Across the region, more than half (52%) are watching more influencer content than a year ago, the most popular category being entertainers (62%) – comedians, gamers and sports personalities – putting enormous pressure on production to remain authentic and high quality.
Reach at the cost of trust
Despite its popularity, 62% of consumers now feel that influencer content takes advantage of impressionable audiences by being too materialistic (55%) and misrepresenting real life (54%). Condemnation is harshest in Germany, where 32% of respondent stated influencers do not promote ethical behaviour.
Not only is content suffering, but with advertiser pressure to create more content, reach more people and at a higher frequency, there are an increasing number of headlines uncovering the extent of the ‘fake followers’ phenomenon – something Keith Weed, Chief Marketing & Communications Officer at Unilever, called for “urgent action” to clean up.
Bazaaarvoice finds such practices have run their course among audiences, with 49% of consumers feeling it is time for an influencer marketing association to embed stricter rules for content that social media personalities produce.
The challenge in rectifying this? While 40% of millennials class the role of a social media influencer as a full-time job, having grown up accustomed to using social media as a content hub, consumers over the age of 35 don’t seem to agree (24%). While the industry is on an accelerating curve towards maturity, effective regulation is dependent on clearly defined professions and best practices.
Customers imbue confidence
For brands, finding a more immediate solution to the content crisis is of paramount importance. 92% of European consumers now interact with influencers, however nearly half of these (43%) have yet to make a purchase based on such a recommendation. Consumers want authenticity and trust comes from real people.
More than a third (34%) of UK respondents identify a greater use of consumer generated content, such as customer reviews as the most effective solution for the drop in the quality of influencer content – 78% state customer content helps verify what the influencer is saying and remove bias.
“At the core, Influencer Marketing is really intended to be about word-of-mouth, a timeless tradition of sharing our latest discoveries and preferences,” Joe Rohrlich, General Manager of EMEA at Bazaarvoice, comments. “However, it is clear that the current use of Influencers can stray from that value of authenticity, as monetary rewards and consumer savviness bring the believability of Influencers into question. It is clear that influencers need to work towards improving the quality and authenticity of the content they produce. There is a balance to be struck with advertisers and audiences, promotional content and the results than can reasonably be expected and achieved.”

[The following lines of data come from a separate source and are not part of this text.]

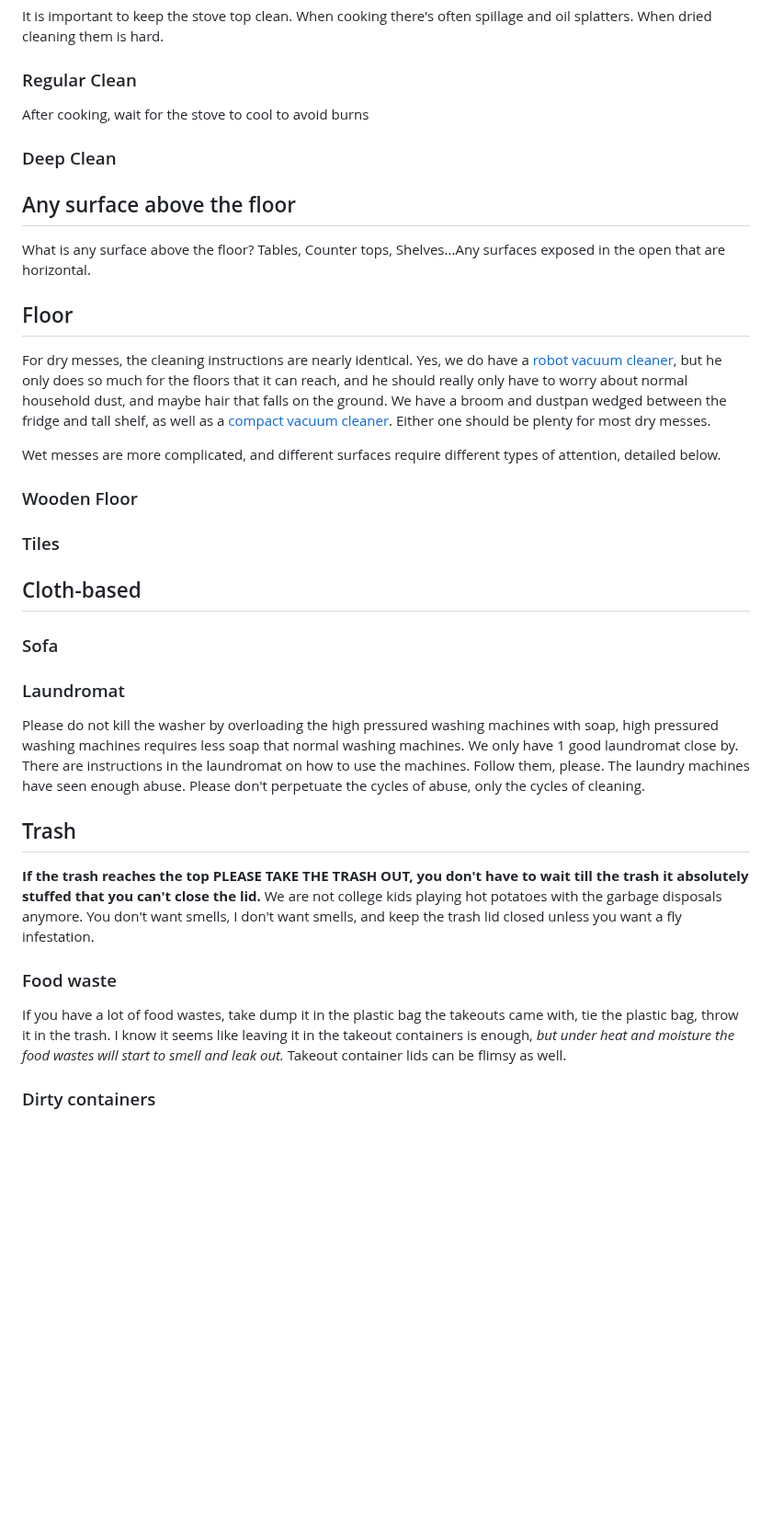
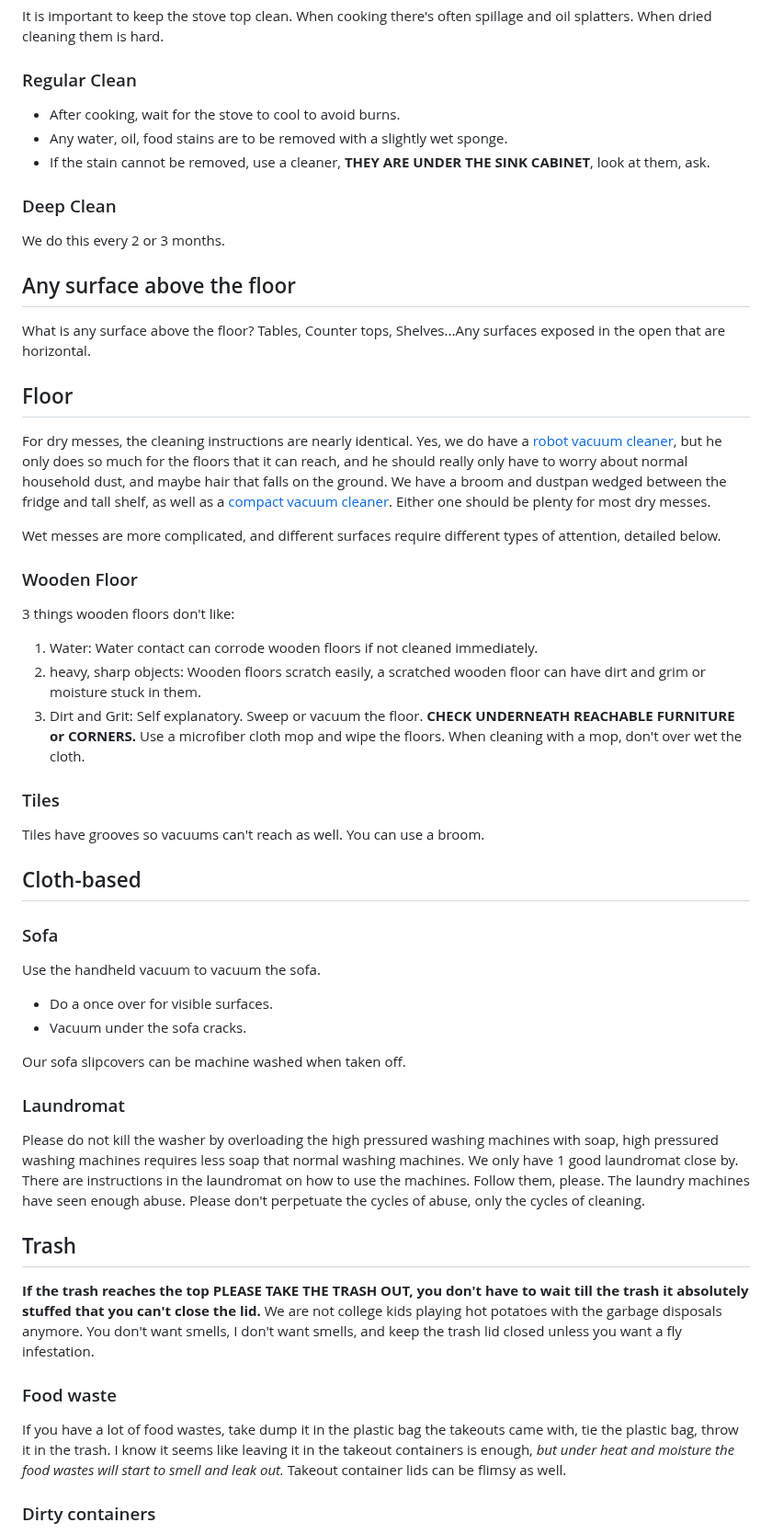
Before and after one commit to Cynler/Casual-Guide-to-Cleaning, a Markdown page: README.md, the part around one of its changes. Shown at 92% size. Rendered like a GitHub page; blank space fills up the shorter version.

```diff
--- a/README.md
+++ b/README.md
@@ -82,25 +84,48 @@ Hmmm, I wonder why the pan looks so discolored after being used by someone. What
 ## Stove top
 It is important to keep the stove top clean. When cooking there's often spillage and oil splatters. When dried cleaning them is hard.
 ### Regular Clean
-After cooking, wait for the stove to cool to avoid burns
+- After cooking, wait for the stove to cool to avoid burns.
+- Any water, oil, food stains are to be removed with a slightly wet sponge.
+- If the stain cannot be removed, use a cleaner, **THEY ARE UNDER THE SINK CABINET**, look at them, ask.
+
 ### Deep Clean
+We do this every 2 or 3 months.
+
 ## Any surface above the floor
 What is any surface above the floor? Tables, Counter tops, Shelves...Any surfaces exposed in the open that are horizontal.
 ## Floor
 For dry messes, the cleaning instructions are nearly identical. Yes, we do have a [robot vacuum cleaner](#robot-vacuum), but he only does so much for the floors that it can reach, and he should really only have to worry about normal household dust, and maybe hair that falls on the ground. We have a broom and dustpan wedged between the fridge and tall shelf, as well as a [compact vacuum cleaner](#vacuum-cleaner). Either one should be plenty for most dry messes.
 
 Wet messes are more complicated, and different surfaces require different types of attention, detailed below.
+
 ### Wooden Floor
+3 things wooden floors don't like:
+1. Water: Water contact can corrode wooden floors if not cleaned immediately.
+2. heavy, sharp objects: Wooden floors scratch easily, a scratched wooden floor can have dirt and grim or moisture stuck in them.
+3. Dirt and Grit: Self explanatory.
+Sweep or vacuum the floor. **CHECK UNDERNEATH REACHABLE FURNITURE or CORNERS.**
+Use a microfiber cloth mop and wipe the floors. When cleaning with a mop, don't over wet the cloth.
+
 ### Tiles
+Tiles have grooves so vacuums can't reach as well. You can use a broom.
+
 ## Cloth-based
 ### Sofa
+Use the handheld vacuum to vacuum the sofa.
+- Do a once over for visible surfaces.
+- Vacuum under the sofa cracks.
+
+Our sofa slipcovers can be machine washed when taken off.
+
 ### Laundromat
 Please do not kill the washer by overloading the high pressured washing machines with soap, high pressured washing machines requires less soap that normal washing machines. We only have 1 good laundromat close by. There are instructions in the laundromat on how to use the machines. Follow them, please. The laundry machines have seen enough abuse. Please don't perpetuate the cycles of abuse, only the cycles of cleaning.
+
 ## Trash
 **If the trash reaches the top PLEASE TAKE THE TRASH OUT, you don't have to wait till the trash it absolutely stuffed that you can't close the lid.** We are not college kids playing hot potatoes with the garbage disposals anymore. You don't want smells, I don't want smells, and keep the trash lid closed unless you want a fly infestation.
 
 ### Food waste
 If you have a lot of food wastes, take dump it in the plastic bag the takeouts came with, tie the plastic bag, throw it in the trash. I know it seems like leaving it in the takeout containers is enough, *but under heat and moisture the food wastes will start to smell and leak out.* Takeout container lids can be flimsy as well.
+
 ### Dirty containers
 If you have a lot of dirty containers, slightly wash out the food scraps and dries them. Stack them so it doesn't take up so much space in the trash.
 
```
Also changed, not shown: other parts of README.md (+27 -3 lines), img/baking-soda.png (added), img/citric-acid.jpg (added), img/refillable-pads.jpg (added), img/wet-mop.png (added).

Rohrlich concludes: “At the same time, four out of every five UK respondents is more likely to trust a customer product review over a well-known influencer or even an independent critic. For social media stars and brands, sharing the workload with real customers is a win-win.”